Among the great achievements of the United Nations has been the codification of human rights in legal instruments that define most of these indispensable entitlements and freedoms to which all people aspire, as well as the corresponding duties and obligations of states and governments to respect, protect and fulfill (promote, facilitate and assist) their realization.
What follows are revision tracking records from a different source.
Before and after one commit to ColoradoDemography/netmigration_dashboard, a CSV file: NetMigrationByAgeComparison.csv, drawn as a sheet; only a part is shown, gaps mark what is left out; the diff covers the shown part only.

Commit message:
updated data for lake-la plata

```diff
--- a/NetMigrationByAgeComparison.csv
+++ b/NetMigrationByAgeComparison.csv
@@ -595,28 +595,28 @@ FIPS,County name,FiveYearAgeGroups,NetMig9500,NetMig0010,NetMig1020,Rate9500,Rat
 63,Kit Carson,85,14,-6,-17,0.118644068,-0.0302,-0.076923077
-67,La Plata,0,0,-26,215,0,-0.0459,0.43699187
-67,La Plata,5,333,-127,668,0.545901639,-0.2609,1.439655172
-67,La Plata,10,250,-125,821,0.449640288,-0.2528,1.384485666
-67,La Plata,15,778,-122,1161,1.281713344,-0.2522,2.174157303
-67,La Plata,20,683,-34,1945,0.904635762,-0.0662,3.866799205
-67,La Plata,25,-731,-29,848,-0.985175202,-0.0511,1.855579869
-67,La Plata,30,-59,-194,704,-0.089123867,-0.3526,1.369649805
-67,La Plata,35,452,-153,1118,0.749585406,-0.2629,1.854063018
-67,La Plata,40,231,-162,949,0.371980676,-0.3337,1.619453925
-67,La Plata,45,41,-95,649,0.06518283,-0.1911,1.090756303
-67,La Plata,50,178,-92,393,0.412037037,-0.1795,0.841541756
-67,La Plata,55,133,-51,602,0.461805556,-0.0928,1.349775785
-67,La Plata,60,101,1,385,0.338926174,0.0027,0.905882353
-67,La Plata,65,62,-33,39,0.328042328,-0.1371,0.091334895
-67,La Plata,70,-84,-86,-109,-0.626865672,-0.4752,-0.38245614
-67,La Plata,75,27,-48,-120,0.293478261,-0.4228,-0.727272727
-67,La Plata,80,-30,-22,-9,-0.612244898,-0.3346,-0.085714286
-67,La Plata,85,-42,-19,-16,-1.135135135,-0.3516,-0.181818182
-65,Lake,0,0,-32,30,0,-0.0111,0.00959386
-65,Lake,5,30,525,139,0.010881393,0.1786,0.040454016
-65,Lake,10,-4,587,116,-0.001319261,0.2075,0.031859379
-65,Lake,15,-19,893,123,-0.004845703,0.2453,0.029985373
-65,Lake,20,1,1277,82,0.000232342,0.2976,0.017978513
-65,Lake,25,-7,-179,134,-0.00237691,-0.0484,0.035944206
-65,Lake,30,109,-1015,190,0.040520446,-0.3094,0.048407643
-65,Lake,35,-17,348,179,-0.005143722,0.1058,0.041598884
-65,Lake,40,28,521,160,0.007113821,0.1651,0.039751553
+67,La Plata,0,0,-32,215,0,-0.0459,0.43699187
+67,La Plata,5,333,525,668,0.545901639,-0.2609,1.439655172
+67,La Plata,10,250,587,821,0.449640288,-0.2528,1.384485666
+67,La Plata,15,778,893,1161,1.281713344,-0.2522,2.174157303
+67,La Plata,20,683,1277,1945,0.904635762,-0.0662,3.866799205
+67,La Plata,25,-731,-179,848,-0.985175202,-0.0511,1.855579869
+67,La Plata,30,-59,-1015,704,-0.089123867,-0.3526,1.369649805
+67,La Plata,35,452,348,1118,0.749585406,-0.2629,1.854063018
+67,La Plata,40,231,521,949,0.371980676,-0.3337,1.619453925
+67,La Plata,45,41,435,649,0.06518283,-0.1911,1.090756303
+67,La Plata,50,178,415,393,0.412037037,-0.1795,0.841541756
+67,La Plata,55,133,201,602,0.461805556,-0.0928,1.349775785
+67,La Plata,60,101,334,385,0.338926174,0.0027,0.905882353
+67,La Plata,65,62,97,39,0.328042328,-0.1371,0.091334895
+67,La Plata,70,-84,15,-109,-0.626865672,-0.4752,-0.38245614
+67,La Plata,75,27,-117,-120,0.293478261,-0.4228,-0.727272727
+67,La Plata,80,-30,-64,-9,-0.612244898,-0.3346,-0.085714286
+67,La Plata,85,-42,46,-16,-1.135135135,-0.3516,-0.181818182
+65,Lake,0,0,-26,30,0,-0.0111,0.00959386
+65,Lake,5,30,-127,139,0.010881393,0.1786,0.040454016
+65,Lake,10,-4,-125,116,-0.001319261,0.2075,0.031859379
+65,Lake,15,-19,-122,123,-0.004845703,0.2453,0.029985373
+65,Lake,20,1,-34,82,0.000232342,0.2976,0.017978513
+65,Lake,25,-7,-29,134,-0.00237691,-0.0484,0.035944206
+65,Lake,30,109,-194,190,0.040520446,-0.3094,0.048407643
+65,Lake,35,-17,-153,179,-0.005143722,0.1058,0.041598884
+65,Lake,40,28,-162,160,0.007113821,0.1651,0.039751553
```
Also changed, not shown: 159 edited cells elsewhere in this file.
First enshrined in the Universal Declaration of Human Rights (1948), subsequent human rights treaties (Covenants, Conventions and their accompanying Protocols) define the basic obligations of states and their successive governments. Human rights are general categorized as civil, cultural, economic, political and social. However, human rights, their underlying concepts and implementation are indivisible, interdependent and mutually reinforcing. Human rights are always evolving and developing through practice and jurisprudence, specifying their normative content and the corresponding obligations of states and their organs to ensure their progressive realization.